Three people on the roof of the school needed assistance getting down, officials said.

John Barron, who lives across the street from the academy, told the station the blast shook his windows and startled his dogs.

The center section of the building collapsed, authorities said.

“I saw that where the building used to be one continuous building, (it) now had a gap,” he said. “I could see sunlight all the way through to the other side.”

Gov. Mark Dayton pledged resources for first responders. “I thank the many firefighters, paramedics, and law enforcement officers who rushed to the scene this morning, and who are working still to ensure the safety of our children, adults, friends, and neighbors,” he said in a statement.

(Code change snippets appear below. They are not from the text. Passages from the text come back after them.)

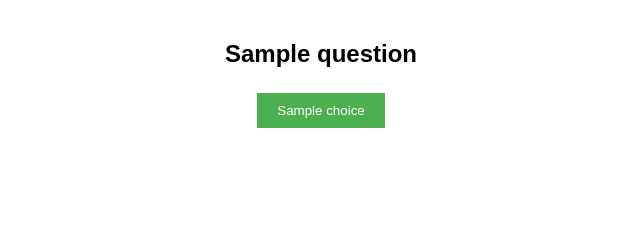
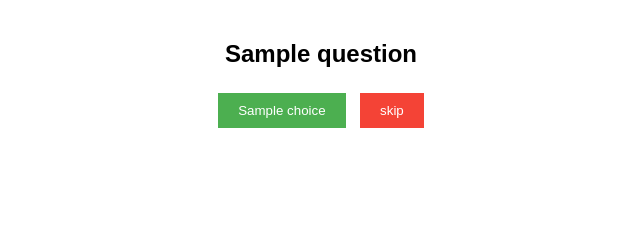
Before and after one commit to Jwizzed/FastLabel, a Flask app: template templates/label.html in a window 1280 px wide. Shown: the part 96-336 px from the top of the page, without its empty margins (319-959 px from the left). Run offline with Flask 3, Linux system fonts and the light colour scheme; the template is opened without the code that fills it: most values are stand-ins (such as "Sample title", 1, 10 or a date in 2020).

Commit message:
Done, need to add some datas

```diff
--- a/templates/label.html
+++ b/templates/label.html
@@ -39,6 +39,14 @@
         .choice:hover {
             background-color: #45a049;
         }
+
+        .skip {
+            background-color: #f44336;
+        }
+        .skip:hover {
+            background-color: red;
+        }
+
     </style>
 </head>
 <body>
@@ -51,6 +59,7 @@
                 {% for choice in choices %}
                     <button type="submit" name="choice" value="{{ choice }}" class="choice">{{ choice }}</button>
                 {% endfor %}
+                <button type="submit" name="skip" value="skip" class="choice skip">skip</button>
             </div>
         </div>
     </form>
```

Friends, loved ones mourn victims in vigil

Hundreds of friends, neighbors, co-workers and community members gathered for a vigil Wednesday night for the victims of the explosion. The vigil was held at the Minnehaha Academy Lower & Middle School, which quickly filled.

Jeff Wagner, a WCCO reporter, tweeted that many of the mourners donned Minnehaha Academy clothes and colors as they bowed their heads in prayer and joined hands in song.

The vigil lasted more than an hour and included speakers who emphasized the importance of retaining a religious faith in times of tragedy and praying for those who have been affected by the incident.

“Let this be a reminder to each and every one of us, no one got up this morning thinking that this was going to happen,” one of the speakers at the vigil said. “People were just going to work, people were just serving in their position.”

CNN’s Deanna Hackney, Tony Marco and Carma Hassan contributed to this report.